- User's view
- What value is being realized by those who use self-service?
- What is the experience of those who use it?
- How often is self-service used before a case is opened?
- How often are users of self-service finding things that are helpful?
- Internal view
- What value is the organization realizing:
- How much demand is being satisfied through self service success?
- How much demand is being satisfied through self-service success that would have come to the assisted model (cost reduction)?
- What is the pattern of article use - what articles are valuable to the users?
- What impact is self-service having on the nature of the work that still comes into the assisted path (new versus known ratio)?
- What value is the organization realizing:
Assessing the self-service experience and value relies on a combination of data analysis, user feedback, and observation.
- User behavior patterns
- Click stream analysis
- Volume variation
Direct user feedback:
- Comments and feedback from users
- Usability tests
Because none of the self-service mentioned above are precise - that is, none of them by themselves directly represent the user experience, we have to look at them together using the triangulation concept. For the above measures, it is the trends that are most important, not the absolute value. And, it is our ability to correlate the different perspectives to gain confidence in our assessment of the user experience.
As we discussed in Technique 5.10: Content Health Indicators, we need a way to assess the value of the articles in the knowledge base as it grows. The three perspectives discussed in Assessing the Value of Articles are relevant here as well: frequency of reuse, frequency of reference and the value of the collection of articles. The articles available through self-service should be included in value assessment.
The most powerful and valuable feedback about KCS articles comes from the audience using them. Every time a user acknowledges getting value from a KCS article, that feedback should be visible to all who contributed to the KCS article: the creator, as well as people who reused and modified the article. If an end-user flags a KCS article as incomplete or confusing, that KCS article must be queued for rework.
In order to promote trust and to increase the credibility of the KCS articles, some organizations are making feedback visible to all audiences. A ranking system can be put in place similar to what Amazon.com does with product reviews, or Trip Advisor and Yelp provide for user reviews of hotels and restaurants. This information can feed into the triangulation model for assessing the self-service experience.
An underlying premise of KCS is "the best people to create and maintain the knowledge base are the people who use it every day." As organizations enter Phase 4 - Leverage, of the KCS adoption model and make the majority of what they know available to users through a self-service model, that premise still holds.
This raises the question of how to engage users as part of the process. In fact, as organizations mature to the point where a large portion of their articles are external in a just-in-time manner (lots of KCS Publishers across the organization publishing in the moment), good user feedback mechanisms become critical. Users become part of the quality management process for KCS articles. Here are some of the ways member companies have implemented this when allowing users to comment on articles:

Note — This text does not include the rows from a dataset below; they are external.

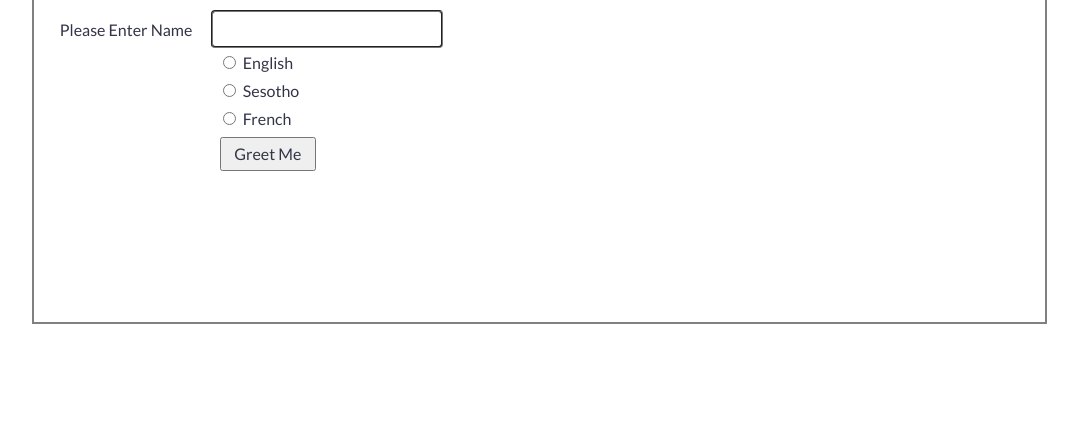
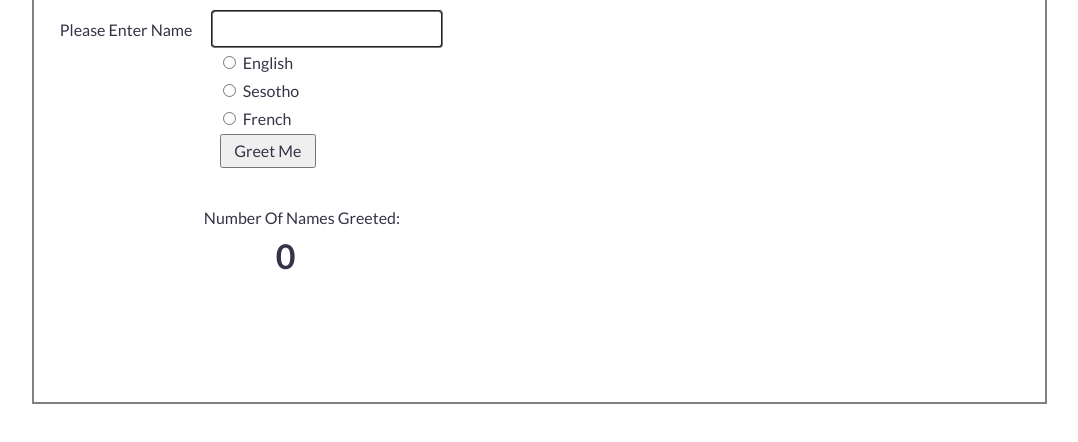
Before and after one commit to CandiceMS/greeting, a plain HTML site: page index.html in a window 1280 px wide. Both pictures are taken after a click on the button "Greet Me". Shown: the part 182-624 px from the top of the page, without its empty margins (19-1097 px from the left). Drawn offline with Linux system fonts and the light colour scheme.

Commit message:
Counter add complete

```diff
--- a/css/greet.css
+++ b/css/greet.css
@@ -1,6 +1,6 @@
 .container {
-  width: 80%;
-  height: 50%;
+  width: 90%;
+  height: 60%;
   line-height: 3rem;
   margin: 4%;
   padding: 2%;
@@ -18,18 +18,26 @@
   border-style: groove;
 }
 .buttons {
-  margin-top: 3px;
+  vertical-align: top;
   padding: 3px;
   margin-left: 10rem;
+  margin-right: 3rem;
   width: 6rem;
   font-size: 16px;
 }
 
 .displayGreeting {
-  text-indent: 22rem;
-  line-height: 4.5rem;
-  font-size: 2.5rem;
+  padding-left: 10%;
+  font-size: 3rem;
 }
 .languages {
   margin-left: 160px;
 }
+
+.counter {
+  float: right;
+}
+.count {
+  padding-left: 4.5rem;
+  font-size: 34px;
+}
--- a/index.html
+++ b/index.html
@@ -45,9 +45,11 @@
       </div>
       <div class="row">
         <button type="button" name="greetMe" class="buttons">Greet Me</button>
+        <strong><output class="displayGreeting" name="greetingResult"></output></strong>
       </div>
-      <div class="row displayGreeting">
-        <strong><output name="greetingResult"></output></strong>
+      <div class="row counter">
+        <label for="countResult">Number Of Names Greeted:</label><br>
+        <strong><output class="count" name="countResult" type="number"></output></strong>
       </div>
     </div>
     <script src="js/greet.js" charset="utf-8"></script>
--- a/js/greet.js
+++ b/js/greet.js
@@ -1,3 +1,6 @@
+var greetCount = 0;
+var namesList = "";
+
 function greetings(checkedLanguage, greetName) {
   var name = greetName;
   var greet = '';
@@ -12,5 +15,8 @@ function greetings(checkedLanguage, greetName) {
         greet = "Bonjour "
       }
 
+      if (greetName !== "") {
+      greetCount += 1;
+    }
       return greet+name;
-}
+    }
--- a/js/greet_dom.js
+++ b/js/greet_dom.js
@@ -2,6 +2,9 @@ var nameBox = document.querySelector('.nameBox');
 var greetMe = document.querySelector('.buttons');
 var languages = document.querySelectorAll('.languages');
 var greetMeDisplay = document.querySelector('output[name="greetingResult"]');
+
+var countNames = document.querySelector('output[name="countResult"]');
+// console.log(countNames);
 
 function greetDom() {
   var checkedBtn = '';
@@ -14,5 +17,6 @@ function greetDom() {
   }
   greetMeDisplay.innerHTML = greetings(checkedBtn, nameBox.value);
   nameBox.value = "";
+  countNames.innerHTML = greetCount;
   }
 greetMe.addEventListener('click', greetDom);
```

Some make comments private and ask the user if they want to be contacted about the comment. If the user checks the "contact me" box, the system opens an incident for that customer and it goes into the normal incident handling process. This approach is probably feasible only for high complexity/low volume environments.
Some make the comment public with a wiki-like section on each article that allows users to contribute their experience and opinions and see the comments of others
Some allow trusted users (often identified through the community forums) to create and modify articles in the knowledge base. The source of the article or modification is indicated in the article.
Some have segmented the knowledge base and have a governance model in place that allows all users to contribute to open-source type content.